After all the comments this blog got asking where our review of Fresh Blood was, we assumed we’d be so overwhelmed with feedback after the part 1 that this blog would crash. Um, no. Turns out no one gives a shit about original niche content on the web after all. Who knew?
Anyway, here’s part 2…
Donnatelegrams is a sort of anti-singing telegram service in which Donna and her accompanist turn up to special occasions to deliver the bad news. In one sketch it’s a bit like the scene from Extras where David Bowie sings “Little fat man who sold his soul” to Andy, except it’s a wedding and Donna’s telling the groom his bride isn’t coming. Surprisingly, these sketches have continuity: the second sees her branching out into disco as her fame grows, the third has her grabbed by bikies as part of a torture scheme. It’s too one-note (ha!) to really satisfy – the musical numbers would have to be a lot better for that – but at least Donna herself is an actual comedy character here.
Whatever happened to our favourite fairy tale characters? Fabled has the answer, and if we say “Hansel and Gretel” you can possibly guess the rest… This sketch really doesn’t need to be five minutes long, and when you’re doing a sketch about Jack and the Beanstalk, do you really need to spend the first minute getting us up to speed on “Jack and the Beanstalk”? If we didn’t know it before, we’re not going to laugh now.
It’s just stand-alone sketches in Fancy Boy, where Luke McGregor drops himself in offbeat situations – the first sketch has him pretending to be a “chalk” addict for a television interviewer in the hope of scoring $20,000 (cue him eating chalk on camera and having to confess his “addiction” to his disgusted co-workers). Unfortunately, these sketches tend to be a little too drawn out and rambling; for example, in the third he has trouble reasoning with the contract killer he’s hired with slightly hilarious consequences. This is one of those sketches which might work as a scene in a sitcom between a well-established character and a skilled guest star, but as a sketch in isolation it’s at least two minutes too long.
Dislike sport, sports programmes and the blokey-bloke men who bang about sport all day? Had a gutful of our relentlessly white media with it’s refusal to shift outside of a narrow range of stereotypes? Enjoy someone bunging on a “Hughsie” voice? Then you’ll love the relentless mockery from Mediacrity. The punchline to that second sketch needs some work, though.

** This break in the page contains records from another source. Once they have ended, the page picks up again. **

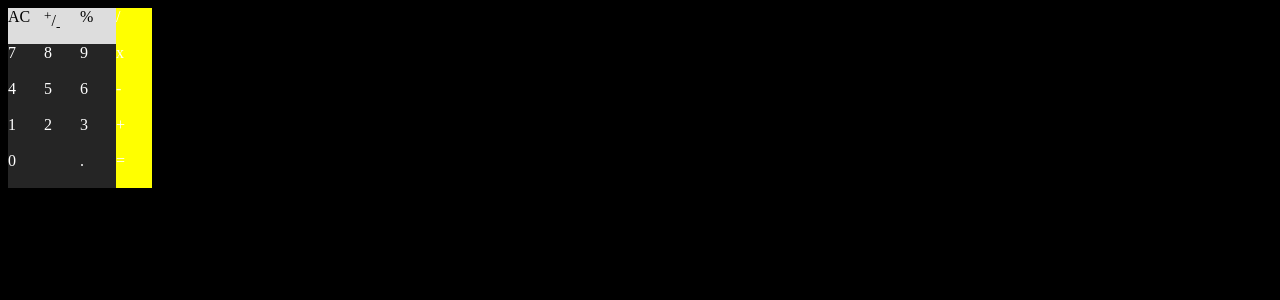
Repository: bombiux/calculadoraJS
Page: index.html
These files come from the project's save history. The page is drawn as it stood at one moment and after the next save; the edit follows.
The browser window is 1280 px wide. The pictures show the whole page.

Above is the page before, as saved 2020-08-08 18:30:07.

### index.html
<!DOCTYPE html>
<html lang="en">
<head>
    <meta charset="UTF-8">
    <meta name="viewport" content="width=device-width, initial-scale=1.0">
    <title>Document</title>
    <link rel="stylesheet" href="style.css">
</head>
<body>
    <div class="calculator">
        <div>
            <div class="special">AC</div>
            <div class="special"><sup>+</sup>/<sub>-</sub></div>
            <div class="special">%</div>
            <div class="operator">/</div>
        </div>
        <div>
            <div class="numbers">7</div>
            <div class="numbers">8</div>
            <div class="numbers">9</div>
            <div class="operator">x</div>
        </div>
        <div>
            <div class="numbers">4</div>
            <div class="numbers">5</div>
            <div class="numbers">6</div>
            <div class="operator">-</div>
        </div>
        <div>
            <div class="numbers">1</div>
            <div class="numbers">2</div>
            <div class="numbers">3</div>
            <div class="operator">+</div>
        </div>
        <div>
            <div class="numbers cero">0</div>
            <div class="numbers">.</div>
            <div class="operator">=</div>
        </div>
    </div>
</body>
</html>

### style.css
body {
    background: black;
}

.calculator {
    display: flex;
    flex-direction: column;
}

.calculator > div {
    display: flex;
}

.calculator > div > div {
    width: 5vh;
    height: 5vh;
}

.calculator > div > .cero {
    width: 10vh
}

.special {
    background-color: rgb(221, 221, 221)
}

.numbers {
    background-color: rgb(37, 37, 37);
    color: white;
}

.operator {
    background: yellow;
    color: white;
}

After the next save:
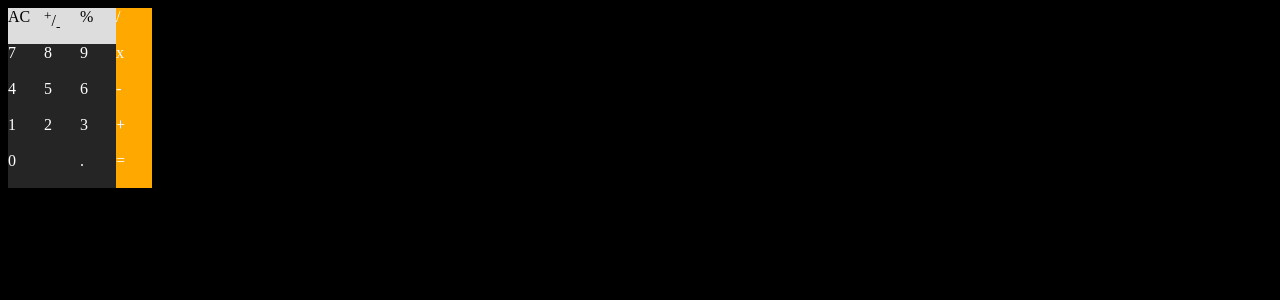
Saved 76 s later.
--- a/style.css
+++ b/style.css
@@ -30,6 +30,6 @@ body {
 }
 
 .operator {
-    background: yellow;
+    background: #ffa800;
     color: white;
 }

We know $10,000 isn’t a great deal of money to spend on making three sketches and paying the cast and crew, but you’d think The Comestibles could have put together something with higher production values than waving household objects with eyes stuck on them in front of drawn backgrounds. They certainly didn’t spend much on the script!
The team from I’m With Stupid consists of a group of Sydney-based actors who’ve chosen to make a parody of a Christian band’s music video. This is an otherwise well-made sketch which is let down by it being unclear what the central conceit actually is. Are the band selling out and going sexy or not? Even after watching the separate “making of” sketch (built largely around the twin comedy classics of “Christians are clueless about sex” and “religious people trying to be cool are lame”), we don’t really know. More importantly, we kinda don’t care because this group seems far more interested in putting on a glossy show than making people laugh – that Gay Hunter sketch might have meant well, but there’s only so many times someone can say “Rayshell” before the joke is dead.
You know how this is supposed to be a new talent initiative, where people you’ve never heard of get a chance to have their work seen by thousands of people? Well, what the hell are Axis of Awesome doing here? They’re already an internet hit, who’ve released DVDs, performed overseas and appeared, amongst other things, on the BBC’s biennial Comic Relief broadcast. Can it really be that hard for them to find the money to get some more videos made?
Having said that, it’s nice to see the kinda established Touched By An Angle Grinder get a shot here. They’ve done some good stuff online and made shows for Melbourne’s Channel 31 where they’ve displayed the ability to cram a bunch of jokes into a short space (see the “learning to walk” sketch, a recursive look at physical rehabilitation, prank shows and puppetry), so it’s nice to see them given the opportunity to introduce a wider audience to the weird world of Pops.
The third part of our review of Fresh Blood is coming soon.